#### [WHAT IS EXPECTED]
From the first line to the last, copy the data exactly and drop the pictures.
★ ★ ★ ★ ★
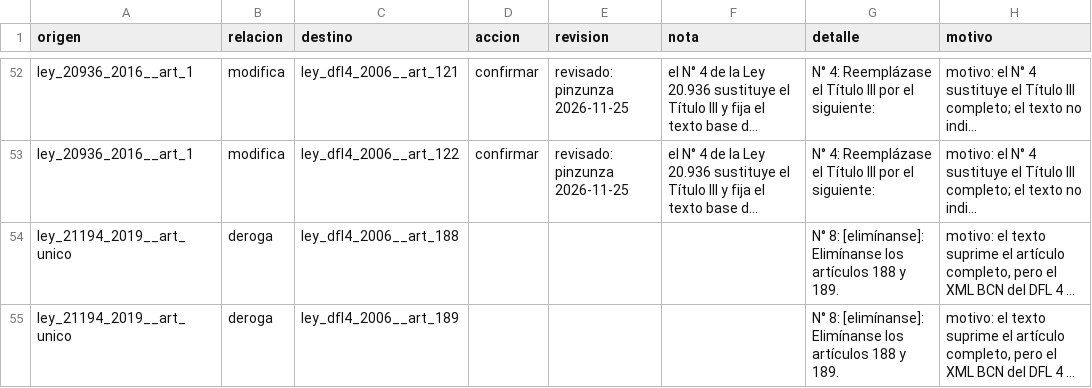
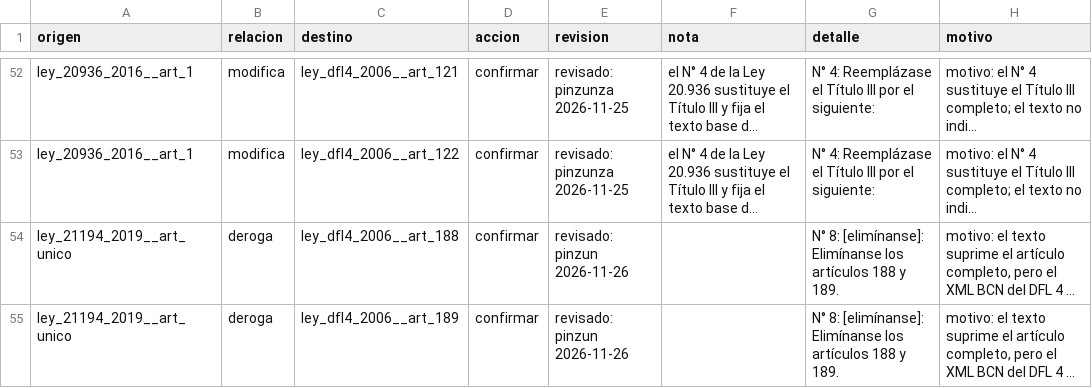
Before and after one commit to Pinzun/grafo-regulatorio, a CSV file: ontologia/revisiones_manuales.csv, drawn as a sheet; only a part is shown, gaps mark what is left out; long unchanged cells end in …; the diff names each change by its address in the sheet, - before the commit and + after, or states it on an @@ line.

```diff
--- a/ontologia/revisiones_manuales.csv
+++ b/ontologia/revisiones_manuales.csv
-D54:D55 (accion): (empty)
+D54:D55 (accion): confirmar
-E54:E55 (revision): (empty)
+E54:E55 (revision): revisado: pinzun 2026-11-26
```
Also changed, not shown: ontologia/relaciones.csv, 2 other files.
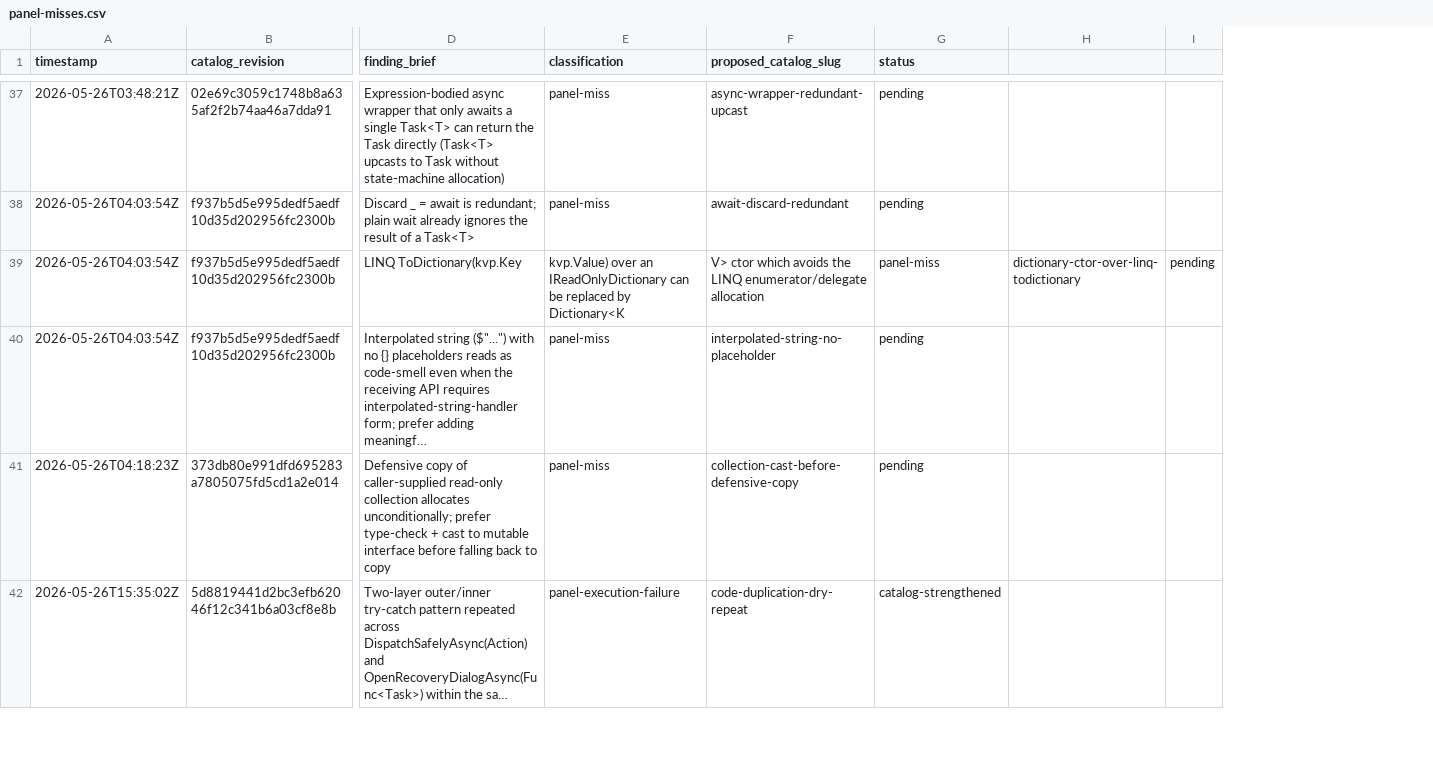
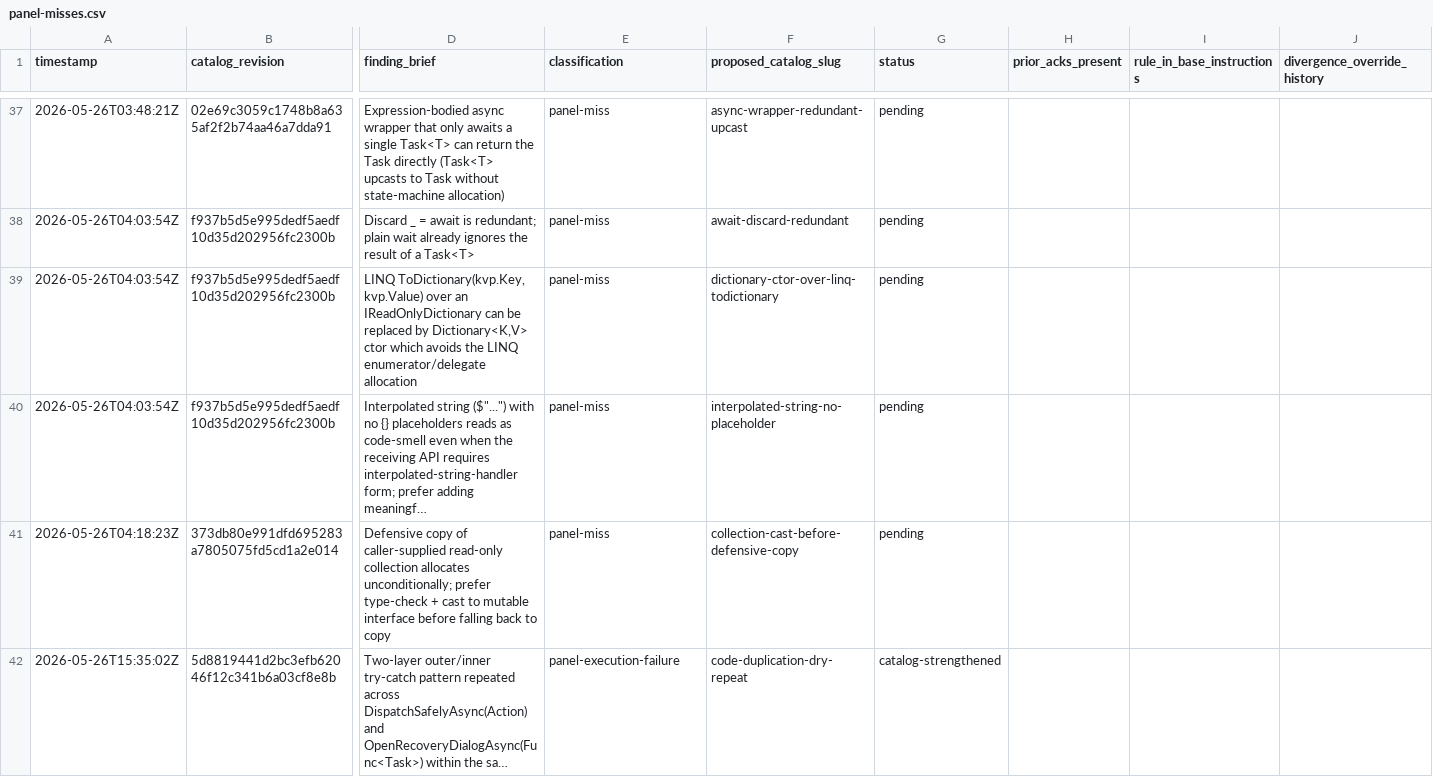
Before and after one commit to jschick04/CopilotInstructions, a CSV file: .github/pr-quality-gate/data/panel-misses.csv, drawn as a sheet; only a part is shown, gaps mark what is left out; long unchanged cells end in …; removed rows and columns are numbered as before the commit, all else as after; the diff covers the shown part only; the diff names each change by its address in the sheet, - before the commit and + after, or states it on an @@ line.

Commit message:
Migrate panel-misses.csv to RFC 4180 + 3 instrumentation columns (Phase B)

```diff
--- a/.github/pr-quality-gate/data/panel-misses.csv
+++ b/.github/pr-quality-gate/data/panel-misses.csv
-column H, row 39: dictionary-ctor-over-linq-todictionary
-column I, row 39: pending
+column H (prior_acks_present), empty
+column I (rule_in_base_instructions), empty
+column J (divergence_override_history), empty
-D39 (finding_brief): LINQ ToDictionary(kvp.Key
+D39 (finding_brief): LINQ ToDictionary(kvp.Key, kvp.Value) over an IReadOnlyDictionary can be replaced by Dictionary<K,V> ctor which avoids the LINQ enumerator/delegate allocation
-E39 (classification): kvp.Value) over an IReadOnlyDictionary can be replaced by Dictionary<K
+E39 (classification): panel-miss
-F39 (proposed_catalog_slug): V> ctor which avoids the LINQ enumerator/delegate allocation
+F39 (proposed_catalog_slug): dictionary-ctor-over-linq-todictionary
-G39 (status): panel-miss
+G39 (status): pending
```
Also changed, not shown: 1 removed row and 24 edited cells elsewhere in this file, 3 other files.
★ ★ ★ ★ ★
#### [OUTPUT]
Before and after one commit to Pinzun/grafo-regulatorio, a CSV file: ontologia/revisiones_manuales.csv, drawn as a sheet; only a part is shown, gaps mark what is left out; long unchanged cells end in …; the diff names each change by its address in the sheet, - before the commit and + after, or states it on an @@ line.

```diff
--- a/ontologia/revisiones_manuales.csv
+++ b/ontologia/revisiones_manuales.csv
-D54:D55 (accion): (empty)
+D54:D55 (accion): confirmar
-E54:E55 (revision): (empty)
+E54:E55 (revision): revisado: pinzun 2026-11-26
```
Also changed, not shown: ontologia/relaciones.csv, 2 other files.
Before and after one commit to jschick04/CopilotInstructions, a CSV file: .github/pr-quality-gate/data/panel-misses.csv, drawn as a sheet; only a part is shown, gaps mark what is left out; long unchanged cells end in …; removed rows and columns are numbered as before the commit, all else as after; the diff covers the shown part only; the diff names each change by its address in the sheet, - before the commit and + after, or states it on an @@ line.

Commit message:
Migrate panel-misses.csv to RFC 4180 + 3 instrumentation columns (Phase B)

```diff
--- a/.github/pr-quality-gate/data/panel-misses.csv
+++ b/.github/pr-quality-gate/data/panel-misses.csv
-column H, row 39: dictionary-ctor-over-linq-todictionary
-column I, row 39: pending
+column H (prior_acks_present), empty
+column I (rule_in_base_instructions), empty
+column J (divergence_override_history), empty
-D39 (finding_brief): LINQ ToDictionary(kvp.Key
+D39 (finding_brief): LINQ ToDictionary(kvp.Key, kvp.Value) over an IReadOnlyDictionary can be replaced by Dictionary<K,V> ctor which avoids the LINQ enumerator/delegate allocation
-E39 (classification): kvp.Value) over an IReadOnlyDictionary can be replaced by Dictionary<K
+E39 (classification): panel-miss
-F39 (proposed_catalog_slug): V> ctor which avoids the LINQ enumerator/delegate allocation
+F39 (proposed_catalog_slug): dictionary-ctor-over-linq-todictionary
-G39 (status): panel-miss
+G39 (status): pending
```
Also changed, not shown: 1 removed row and 24 edited cells elsewhere in this file, 3 other files.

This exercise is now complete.